**What you have to do**
Repeat the entries below exactly as they appear, with no pictures.

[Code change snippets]

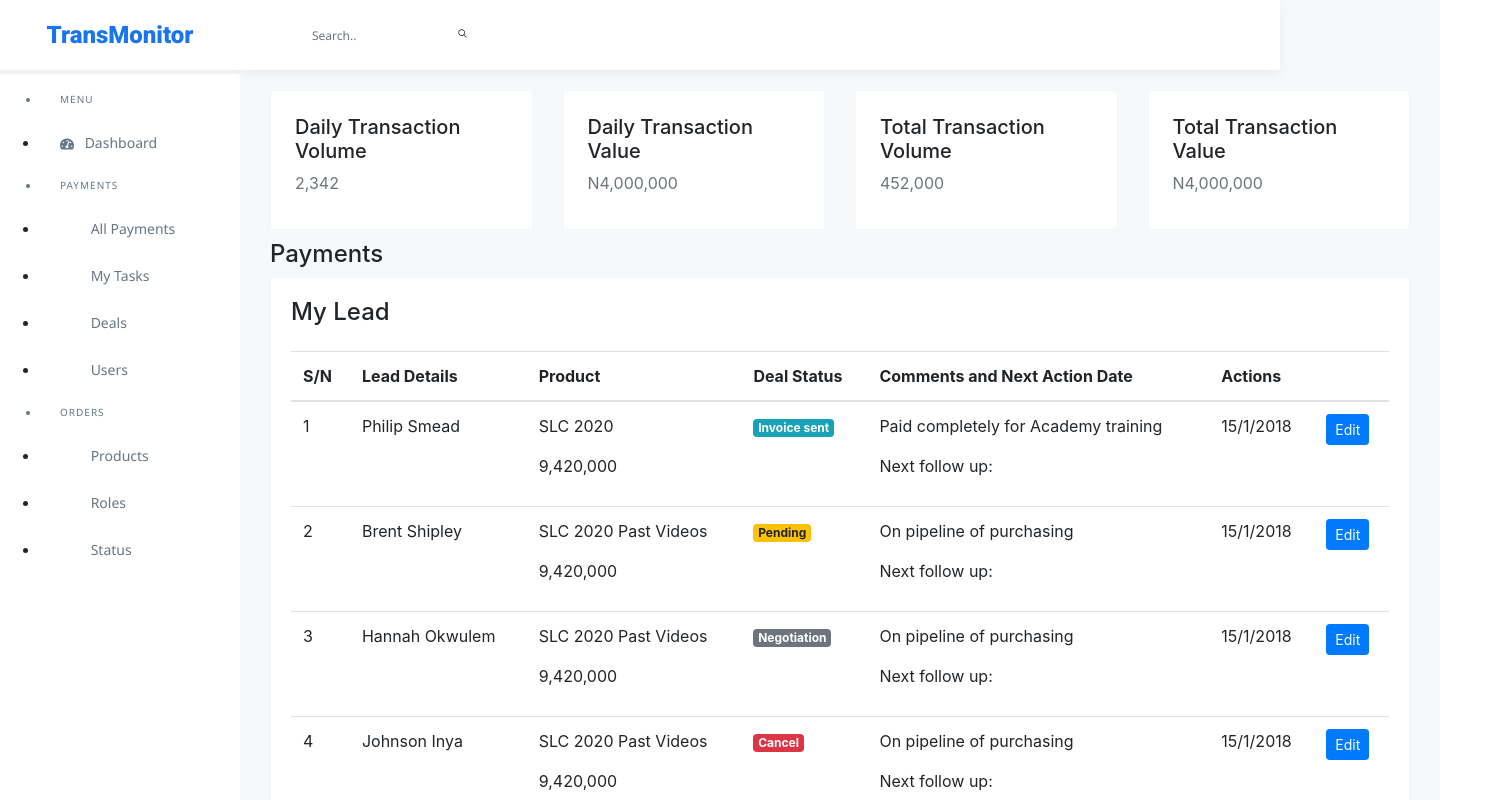
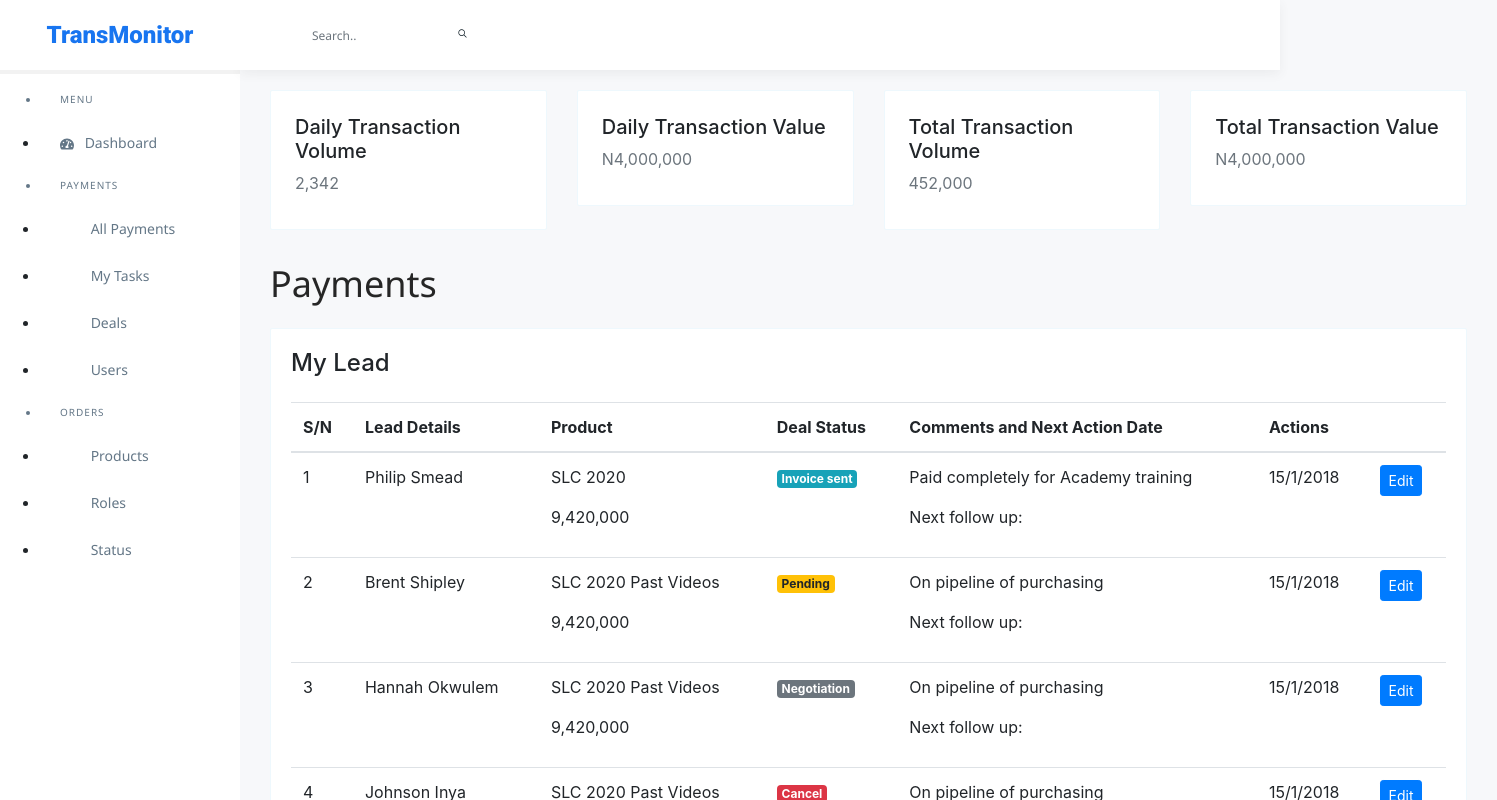
Before and after one commit to siccoo/dashboard-ui, a React (Create React App) app: page / in a window 1280 px wide. Shown: the top 800 px of the page, 1497 px wide, since content can reach past the window. Built offline with nearby package versions, Linux system fonts and the light colour scheme.

Commit message:
Restructing payment table

```diff
--- a/src/App.css
+++ b/src/App.css
@@ -2,8 +2,8 @@
   background: #F7F8FA;
   margin: 0;
   /* padding: auto; */
-  width: 1440px;
-  height: 1510px;
+  width: 1497px;
+  height: 1150px;
 }
 
 /******* Topbar *******/
@@ -364,3 +364,16 @@
 .card-columns .card {
   margin-bottom: 30px;
 }
+
+/******* Page Title *******/
+.page-title-box {
+  padding: 20px 0px;
+}
+
+.page-title-box .page-title {
+  font-family: 'Segoe UI';
+  font-size: 36px;
+  margin: 0;
+  line-height: 48px;
+  color: #262626;
+}
```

**Response box**
Before and after one commit to siccoo/dashboard-ui, a React (Create React App) app: page / in a window 1280 px wide. Shown: the top 800 px of the page, 1497 px wide, since content can reach past the window. Built offline with nearby package versions, Linux system fonts and the light colour scheme.

Commit message:
Restructing payment table

```diff
--- a/src/App.css
+++ b/src/App.css
@@ -2,8 +2,8 @@
   background: #F7F8FA;
   margin: 0;
   /* padding: auto; */
-  width: 1440px;
-  height: 1510px;
+  width: 1497px;
+  height: 1150px;
 }
 
 /******* Topbar *******/
@@ -364,3 +364,16 @@
 .card-columns .card {
   margin-bottom: 30px;
 }
+
+/******* Page Title *******/
+.page-title-box {
+  padding: 20px 0px;
+}
+
+.page-title-box .page-title {
+  font-family: 'Segoe UI';
+  font-size: 36px;
+  margin: 0;
+  line-height: 48px;
+  color: #262626;
+}
```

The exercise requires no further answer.